More than half (56 per cent) of respondents said that they had received a Winter Fuel Payment. Of those respondents, almost four in five (77 per cent) said that they had received the payment automatically, and one in six (16 per cent) had applied for the payment. Those who had gone through an application process to receive Winter Fuel Payment mostly had a positive experience, and said that the process was quick and simple, that they had received enough information and that the payment had been helpful. They suggested that it could be improved by increasing the amount of the payment and that it could be more widely advertised.

More than eight in ten (81 per cent) respondents who had received Winter Fuel Payment said that they received a letter to tell them that they were going to receive the payment. Almost all of these people said that they understood why they got the letter, and many said there was nothing they would change about it. Some said that it could be improved by making the difference between Winter Fuel Payment and Cold Weather Payment clearer, or suggested that the format of the letter could be more accessible or that they would prefer email communications.

A small number of respondents who had received Winter Fuel Payment said that their energy supply was "off-grid". Among these respondents, the most popular time of year to receive the payment would be September/October. These respondents described a preferences for being able to buy fuel when it is cheaper (i.e. in warmer months), although some said that they would rather receive the payment during the months when bills themselves are higher.

More than half (58 per cent) of respondents said that they had received a Cold Weather Payment. More than three in five of these (63 per cent) said that their experience of the payment was "good" or "very good". The fact that it is paid automatically into their account was highlighted as particularly positive. Others commented that the payment eased financial pressure and allowed them to heat their homes during cold spells.

However there were a number of areas that were highlighted for improvement. In particular many felt that the requirement for seven consecutive days at or below zero degrees celcius was too strict and that it made it difficult to plan - not knowing whether the cold spell will last the full seven days prevented some from putting their heating on when needed.

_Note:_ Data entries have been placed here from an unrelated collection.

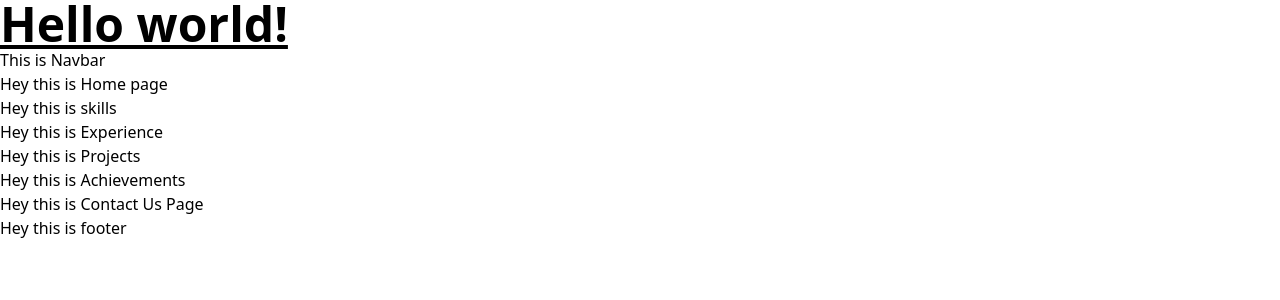
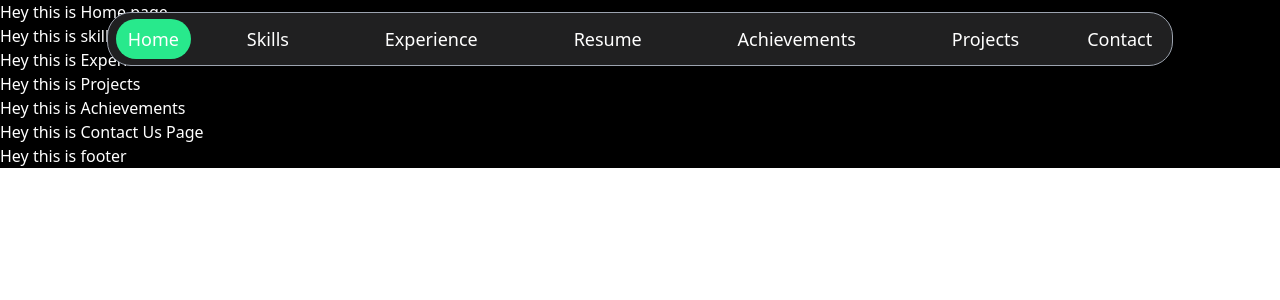
Before and after one commit to Vaani-pathariya/Portfolio, a React (Create React App) app: page / in a window 1280 px wide. Shown: the top 300 px of the page. Built offline with nearby package versions, Linux system fonts and the light colour scheme.

Commit message:
(feat): Completed with navbar design

```diff
--- a/src/components/Navbar.jsx
+++ b/src/components/Navbar.jsx
@@ -1,7 +1,60 @@
-import React from "react";
-const Navbar=()=>{
-    return(
-        <div>This is Navbar</div>
-    )
-}
-export default Navbar
+import React, { useState } from "react";
+
+const Navbar = () => {
+    const [page, setPage] = useState("Home");
+
+    const changeNavbar = (value) => {
+        setPage(value);
+    };
+
+    return (
+        <div className="pt-3 fixed w-full">
+        <div className="bg-lightBlack w-10/12 rounded-3xl mx-auto flex text-lg border border-gray-400">
+            <div
+                className={`px-3 rounded-3xl my-1.5 mx-2 py-1.5 cursor-pointer ${page === "Home" ? "bg-newGreen" : ""}`}
+                onClick={() => changeNavbar("Home")}
+            >
+                Home
+            </div>
+            <div
+                className={`px-3 rounded-3xl my-1.5 mx-auto py-1.5 cursor-pointer ${page === "Skills" ? "bg-newGreen" : ""}`}
+                onClick={() => changeNavbar("Skills")}
+            >
+                Skills
+            </div>
+            <div
+                className={`px-3 rounded-3xl my-1.5 mx-auto py-1.5 cursor-pointer ${page === "Experience" ? "bg-newGreen" : ""}`}
+                onClick={() => changeNavbar("Experience")}
+            >
+                Experience
+            </div>
+            <div
+                className={`px-3 rounded-3xl my-1.5 mx-auto py-1.5 cursor-pointer ${page === "Resume" ? "bg-newGreen" : ""}`}
+                onClick={() => changeNavbar("Resume")}
+            >
+                Resume
+            </div>
+            <div
+                className={`px-3 rounded-3xl my-1.5 mx-auto py-1.5 cursor-pointer ${page === "Achievements" ? "bg-newGreen" : ""}`}
+                onClick={() => changeNavbar("Achievements")}
+            >
+                Achievements
+            </div>
+            <div
+                className={`px-3 rounded-3xl my-1.5 mx-auto py-1.5 cursor-pointer ${page === "Projects" ? "bg-newGreen" : ""}`}
+                onClick={() => changeNavbar("Projects")}
+            >
+                Projects
+            </div>
+            <div
+                className={`px-3 rounded-3xl my-1.5 mx-2 py-1.5 cursor-pointer ${page === "Contact" ? "bg-newGreen" : ""}`}
+                onClick={() => changeNavbar("Contact")}
+            >
+                Contact
+            </div>
+        </div>
+        </div>
+    );
+};
+
+export default Navbar;
--- a/src/pages/Home.jsx
+++ b/src/pages/Home.jsx
@@ -1,7 +1,7 @@
 import React from "react";
 const Home = ()=>{
     return(
-        <div>Hey this is Home page </div>
+        <div className="">Hey this is Home page </div>
     )
 }
 export default Home ;
--- a/src/pages/LandingPage.jsx
+++ b/src/pages/LandingPage.jsx
@@ -9,10 +9,7 @@ import Experience from "./Experience";
 import Projects from "./Projects";
 const LandingPage = () => {
     return (
-        <div>
-            <div className="text-5xl font-bold underline">
-                Hello world!
-            </div>
+        <div className="bg-black text-white absolute w-full">
             <Navbar />
             <Home />
             <Skills />
--- a/tailwind.config.js
+++ b/tailwind.config.js
@@ -4,7 +4,12 @@ module.exports = {
     "./src/**/*.{js,jsx,ts,tsx}",
   ],
   theme: {
-    extend: {},
+    extend: {
+      colors:{
+        lightBlack: '#202021',
+        newGreen: '#28E98C'
+      }
+    },
   },
   plugins: [],
 }
```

Some also felt that the temperature cut-off was too strict, that many will find it very cold when temperatures are slightly above freezing, and that the cut-off does not account for wind chill or temperature variation within a region (for example if a house is on a hill). Some felt that individual circumstances should be taken into account - for example if someone has a health condition which impacts on their temperature regulation, the insulation within the home, or whether the house is on or off-grid. A number of respondents also highlighted that for those with pre-paid meters the payment comes weeks after it is needed.

Three quarters of respondents who had received a Cold Weather Payment said that they had received a letter to tell them that they were getting the payment. Almost all (97 per cent) of these respondents said that they understood why they were getting the payment. When asked if there was anything they would change about the letter, some felt that it was unnecessary, or said that it had arrived after the payment had been received.

Almost three in five (59 per cent) respondents who had experience of Cold Weather Payment "agreed" or "strongly agreed" that the timing of the payment was helpful. Many said that it was helpful and that they were able to put the payment towards their next bill. However, a number of respondents said it was very rare that they received a payment and that they found it hard to predict. The timing of the payment was also highlighted as a problem for those with pre-paid meters.

One in six (16 per cent) respondents who had experience of Cold Weather Payment said that they had at some point expected a payment but not received one. These experiences concerned, in the main, people who felt the temperature where they live was different to the measurement point for their area, or those who felt the criteria for payment were too strict. A small number had experienced processing errors.


Contact

Email: Socialsecurityexperience@gov.scot